When Arrow debuted back in 2012, I doubt anyone foresaw the massive franchise that would grow out of it. To date it’s launched three spinoffs (The Flash, Batwoman, and Legends of Tomorrow), had three more shows retroactively added to its universe (Black Lightning, Constantine, and Supergirl), one of which recently launched a spinoff of its own (Superman & Lois), and it’s even branched out into animation before (with web series Vixen and Freedom Fighters: The Ray).

But even with all that, Beebo Saves Christmas is still an incredibly odd addition to the roster … chiefly because it refuses to acknowledge how odd it is.

It’s a Christmas special based on a fictional toy that’s appeared sporadically across Legends of Tomorrow and briefly turned up on the other shows. That’s a nutso thing to do. It’s like if, in the 90’s, Fox Studios decided to capitalize on Simpsons mania by making a real life McBain movie (hey! why didn’t they do that? it would’ve been awesome!)

Thing is, nowhere does Beebo Saves Christmas drop the pretense that it’s anything but an ordinary Christmas special.
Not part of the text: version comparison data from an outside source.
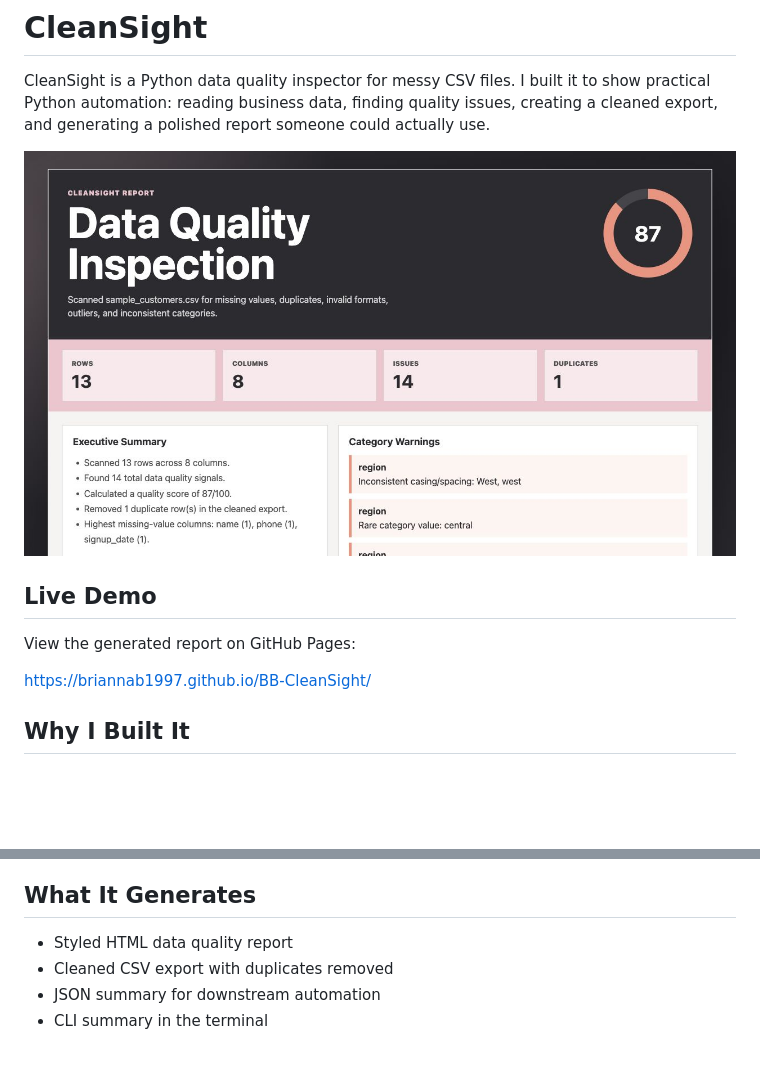
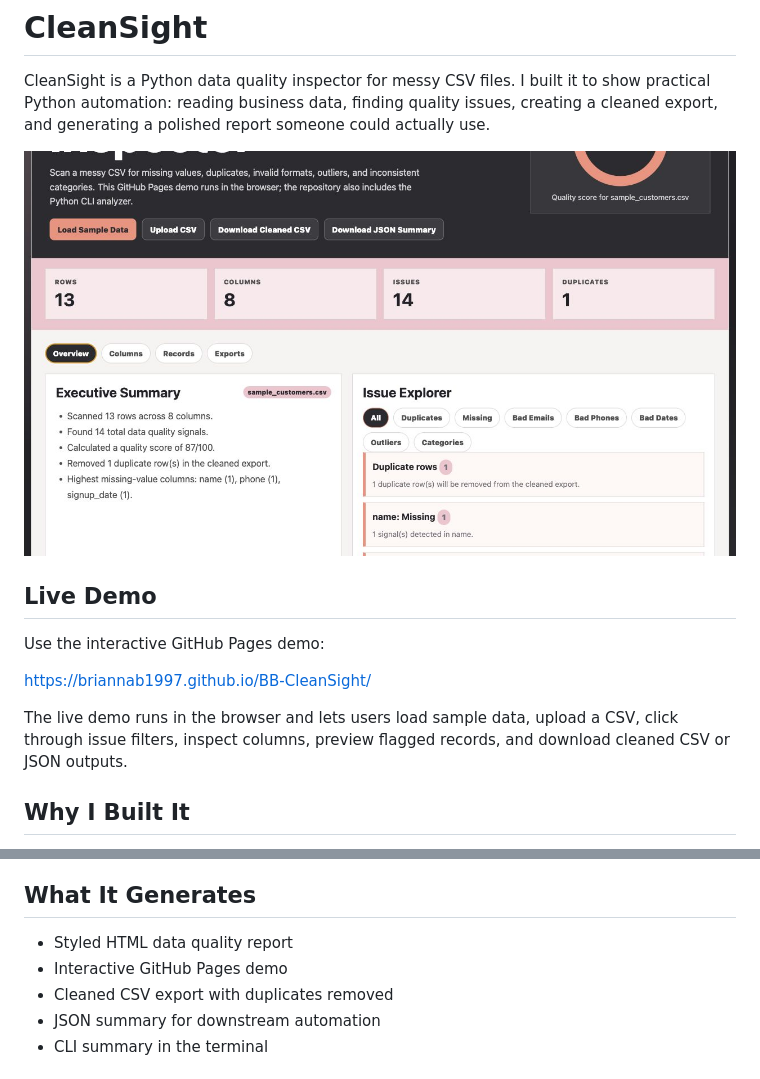
Before and after one commit to briannab1997/BB-CleanSight, a Markdown page: README.md, 2 parts joined by grey strips. Drawn GitHub-style; pictures changed too: assets/cleansight-report.png; blank space fills up the shorter version.

Commit message:
Making CleanSight interactive on GitHub Pages.

```diff
--- a/README.md
+++ b/README.md
@@ -6,9 +6,11 @@ CleanSight is a Python data quality inspector for messy CSV files. I built it to
 
 ## Live Demo
 
-View the generated report on GitHub Pages:
+Use the interactive GitHub Pages demo:
 
 https://briannab1997.github.io/BB-CleanSight/
+
+The live demo runs in the browser and lets users load sample data, upload a CSV, click through issue filters, inspect columns, preview flagged records, and download cleaned CSV or JSON outputs.
 
 ## Why I Built It
 
@@ -30,6 +32,7 @@ The project is intentionally not tied to one industry. It could apply to custome
 ## What It Generates
 
 - Styled HTML data quality report
+- Interactive GitHub Pages demo
 - Cleaned CSV export with duplicates removed
 - JSON summary for downstream automation
 - CLI summary in the terminal
```
Also changed, not shown: 2 other files.
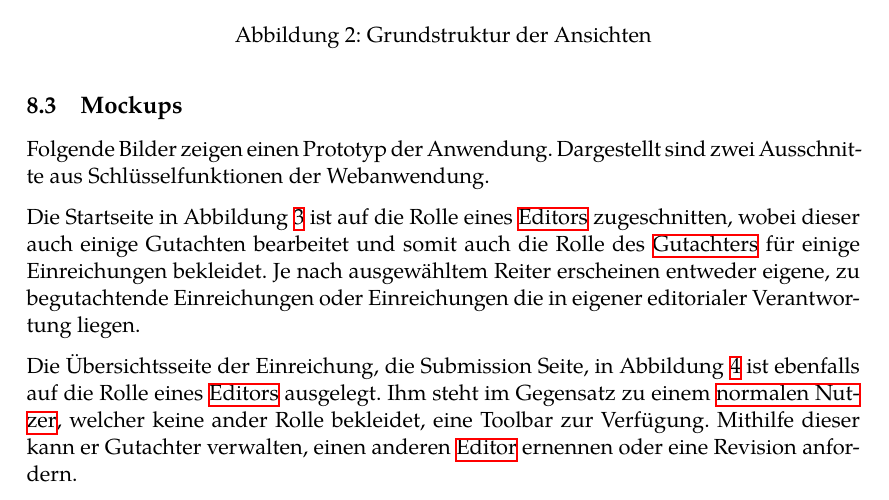
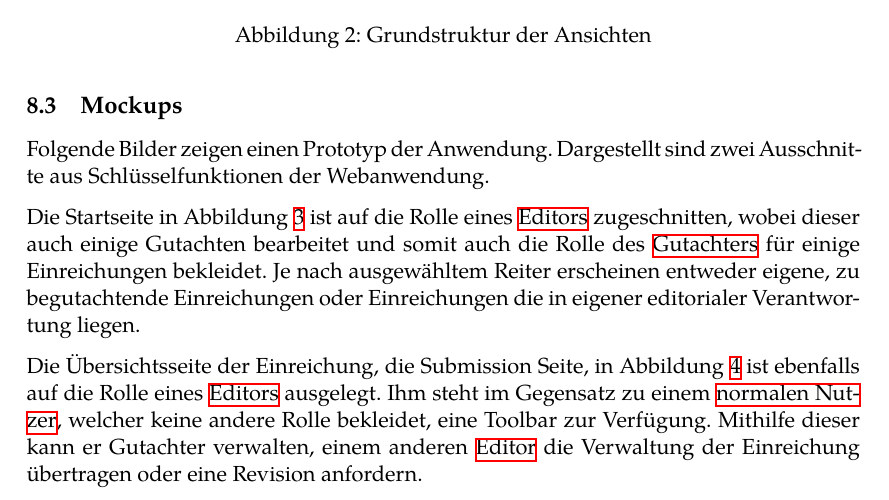
Before and after one commit to guersterst/LasEs, a LaTeX document (docs/Pflichtenheft/Main.tex, which reads docs/Pflichtenheft/Benutzeroberflaeche.tex): part of page 20 of 28, cut so that both start at the same text. Compiled offline with XeLaTeX.

Commit message:
Fixed spelling and toolbar functions

```diff
--- a/docs/Pflichtenheft/Benutzeroberflaeche.tex
+++ b/docs/Pflichtenheft/Benutzeroberflaeche.tex
@@ -44,8 +44,8 @@ Gutachten bearbeitet und somit auch die Rolle des \hyperref[mkrit:gutachter]{Gut
 Je nach ausgewähltem Reiter erscheinen entweder eigene, zu begutachtende Einreichungen oder Einreichungen die in eigener editorialer Verantwortung liegen.
 
 Die Übersichtsseite der Einreichung, die Submission Seite, in Abbildung \ref{fig:submission} ist ebenfalls auf die Rolle eines \hyperref[mkrit:editor]{Editors} ausgelegt.
-Ihm steht im Gegensatz zu einem \hyperref[mkrit:angemeldet]{normalen Nutzer}, welcher keine ander Rolle bekleidet, eine Toolbar zur Verfügung.
-Mithilfe dieser kann er Gutachter verwalten, einen anderen \hyperref[mkrit:editor]{Editor} ernennen oder eine Revision anfordern.
+Ihm steht im Gegensatz zu einem \hyperref[mkrit:angemeldet]{normalen Nutzer}, welcher keine andere Rolle bekleidet, eine Toolbar zur Verfügung.
+Mithilfe dieser kann er Gutachter verwalten, einem anderen \hyperref[mkrit:editor]{Editor} die Verwaltung der Einreichung übertragen oder eine Revision anfordern.
 
 
 \subsubsection{Startseite}
```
It’s like that Rick & Morty episode where they pick up television signals from other universes. In the Arrowverse, Beebo is a well-established toy and multimedia franchise; for them, a Beebo Christmas special would be nothing unusual, and they’d go into it not needing any introduction to Beebo and his cast of supporting characters, so that’s how Beebo Saves Christmas presents itself.

The special commits to this gimmick. It drops us in with no attempt to explain who or what Beebo and “Bo-Ville” are. It keeps everything thoroughly child-friendly, with none of its parent show’s love of violence and drug use. It even has Beebo feeling out of place with the fast-paced modern world, like he’s a character who’s been around for decades and is now getting the Brady Bunch Movie treatment.
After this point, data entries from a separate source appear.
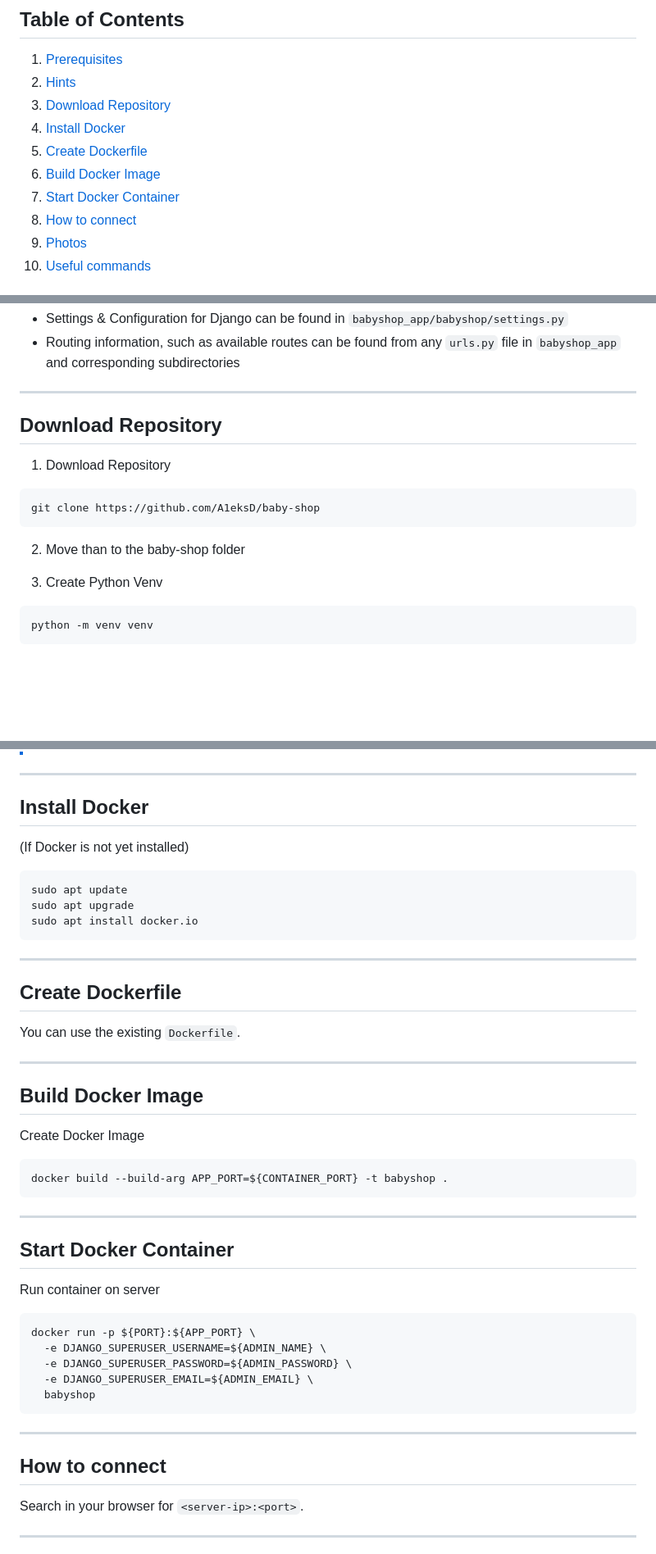
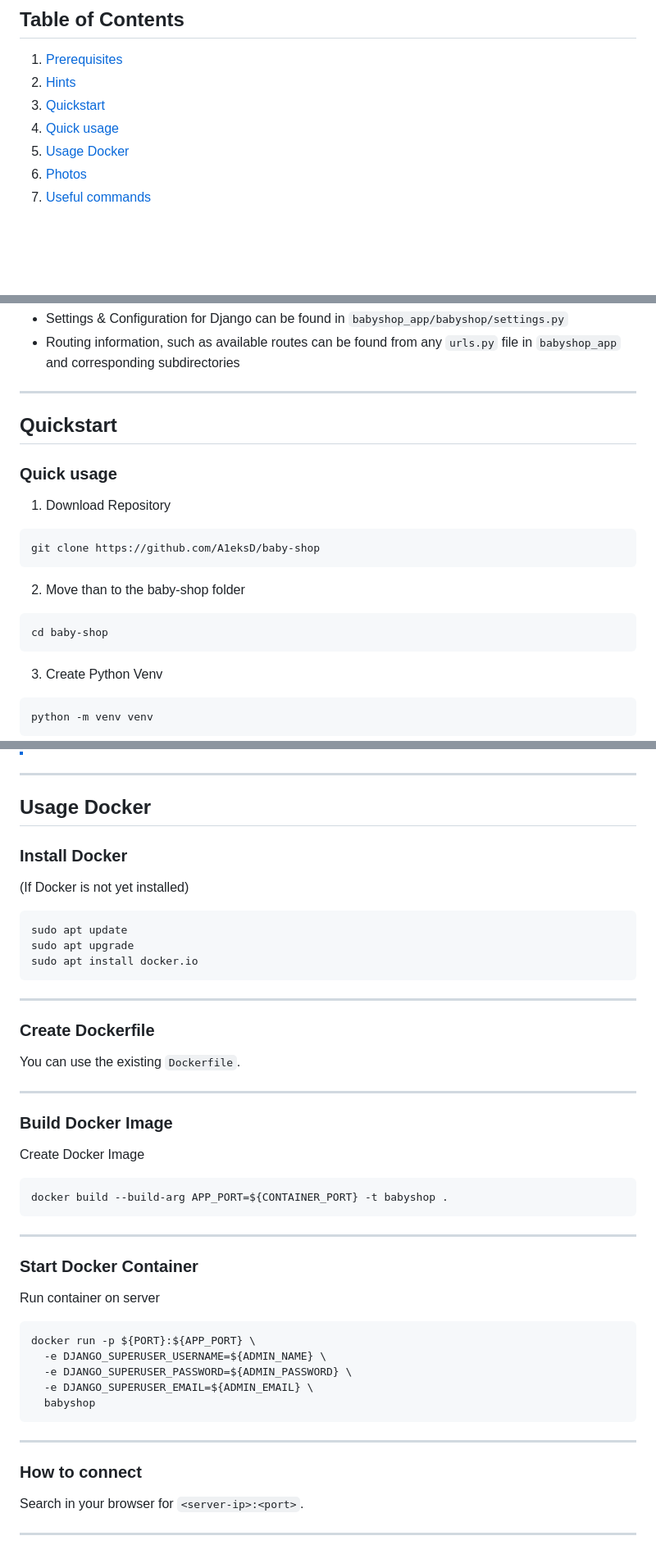
Before and after one commit to A1eksD/baby-shop, a Markdown page: README.md, 3 parts joined by grey strips. Shown at 82% size. GitHub-like rendering; blank space fills up the shorter version.

Commit message:
adjust readme

````diff
--- a/README.md
+++ b/README.md
@@ -5,12 +5,9 @@ A small project with basic CRUD operations. In this application you can create b
 
 1. [Prerequisites](#prerequisites)
 1. [Hints](#hints)
-1. [Download Repository](#download-repository)
-1. [Install Docker](#install-docker)
-1. [Create Dockerfile](#create-dockerfile)
-1. [Build Docker Image](#build-docker-image)
-1. [Start Docker Container](#start-docker-container)
-1. [How to connect](#how-to-connect)
+1. [Quickstart](#quickstart)
+1. [Quick usage](#quick-usage)
+1. [Usage Docker](#usage-docker)
 1. [Photos](#photos)
 1. [Useful commands](#useful-commands)
 
@@ -33,7 +30,9 @@ This section will cover some hot tips when trying to interacting with this repos
 
 ---
 
-## Download Repository
+## Quickstart
+
+### Quick usage
 
 1. Download Repository
 ```powershell
@@ -41,6 +40,9 @@ git clone https://github.com/A1eksD/baby-shop
 ```
 
 2. Move than to the baby-shop folder
+```powershell
+cd baby-shop
+```
 
 3. Create Python Venv
 ```powershell
@@ -78,7 +80,9 @@ python manage.py runserver
 
 ---
 
-## Install Docker
+## Usage Docker
+
+### Install Docker
 (If Docker is not yet installed)
 ```powershell
 sudo apt update
@@ -88,12 +92,12 @@ sudo apt install docker.io
 
 ---
 
-## Create Dockerfile
+### Create Dockerfile
 You can use the existing `Dockerfile`.
 
 ---
 
-## Build Docker Image
+### Build Docker Image
 
 Create Docker Image
 ```powershell
@@ -102,7 +106,7 @@ docker build --build-arg APP_PORT=${CONTAINER_PORT} -t babyshop .
 
 ---
 
-## Start Docker Container
+### Start Docker Container
 
 Run container on server
 ```powershell
@@ -115,7 +119,7 @@ docker run -p ${PORT}:${APP_PORT} \
 
 ---
 
-## How to connect
+### How to connect
 
 Search in your browser for `<server-ip>:<port>`.
 
````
Given all that … is this special any good? I’d say: yes! It’s not going to join classics like the claymation Rudolph or the Peanuts Christmas special (and nothing, of course, can come anywhere close to the majesty of How the Grinch Stole Christmas). But it’s legitimately funny (my biggest laugh was the sentry AI that’s a cross between Siri/Alexa, an automated customer support line, and “The Nozzle” from Venture Bros.), it has a decent message about recognizing that other people can enjoy different things than you, and has an overall vibe that’s just endearing.

I doubt I’ll put it into my “watch each Christmas” rotation, but I could see myself drifting back to it several Christmases down the line and still enjoying myself.
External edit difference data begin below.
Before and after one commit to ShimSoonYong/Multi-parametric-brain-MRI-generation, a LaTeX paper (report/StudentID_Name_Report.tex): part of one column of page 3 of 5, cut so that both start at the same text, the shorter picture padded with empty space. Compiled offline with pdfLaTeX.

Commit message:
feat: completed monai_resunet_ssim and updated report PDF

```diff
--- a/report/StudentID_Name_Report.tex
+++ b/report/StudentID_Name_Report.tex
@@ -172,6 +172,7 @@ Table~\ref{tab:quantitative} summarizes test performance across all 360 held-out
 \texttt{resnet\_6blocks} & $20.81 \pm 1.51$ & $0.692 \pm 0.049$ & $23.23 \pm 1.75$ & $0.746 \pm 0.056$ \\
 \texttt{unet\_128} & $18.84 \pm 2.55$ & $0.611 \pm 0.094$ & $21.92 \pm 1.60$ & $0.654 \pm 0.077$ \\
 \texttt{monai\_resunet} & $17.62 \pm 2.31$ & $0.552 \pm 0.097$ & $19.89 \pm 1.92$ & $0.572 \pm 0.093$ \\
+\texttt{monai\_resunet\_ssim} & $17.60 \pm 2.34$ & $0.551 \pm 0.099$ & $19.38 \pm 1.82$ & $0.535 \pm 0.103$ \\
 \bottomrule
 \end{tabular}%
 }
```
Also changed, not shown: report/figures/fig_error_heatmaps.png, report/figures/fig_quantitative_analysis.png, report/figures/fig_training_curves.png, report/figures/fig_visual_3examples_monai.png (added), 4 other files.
Oh, this week also had the third part of Flash‘s Armageddon event, didn’t it?

Gotta say, wasn’t thrilled by this episode. It feels like maybe they were set on five episodes for this event before they broke the story, and found out there really wasn’t enough material to fill all that runtime, so this middle installment just drags things out.

And the way it drags stuff out is mostly by people sitting around in rooms, being either sad or pissy at each other. Just, not a good time.

But in the spirit of the season, I’ll list the things I did like about this episode:

  • Seeing Black Lightning again, and him having a great rapport with Barry, like they did back in Crisis.
  • That the not-calling-them-the-Justice-League formed at the end of Crisis has apparently been meeting and going on adventures this whole time. They fought Felix Faust offscreen! If the padding this episode had been flashbacks to that, all my complaints would be retracted.
  • The Top was fun, and I loved her giving the antithesis of a typical Flash pep talk: “That sadness you got? Get over it! You wanna find your hero? Then lose the weakness. (…) Forget about your grief, your guilt, your sadness. Forget about your damn dead boyfriend! Bury it!” This is still The Flash, though, so embracing your emotions (or, in this case, shooting them from your eyes) is what saved the day, but it was a nice change of pace while it lasted.
  • And, of course, that ending. After a mostly dull episode, that is one hell of a WTF moment to end on, and I love it. Though, while what happened was a surprise, the who was utterly predictable. There’s only one person with both the means and desire to so thoroughly screw with Barry Allen’s life:

Question of the Week: I can think of several Christmas and Thanksgiving themed episodes in the Arrowverse, and at least one Halloween ep (featuring Gumball the Baby Dominator), but what other holidays would you like to see featured?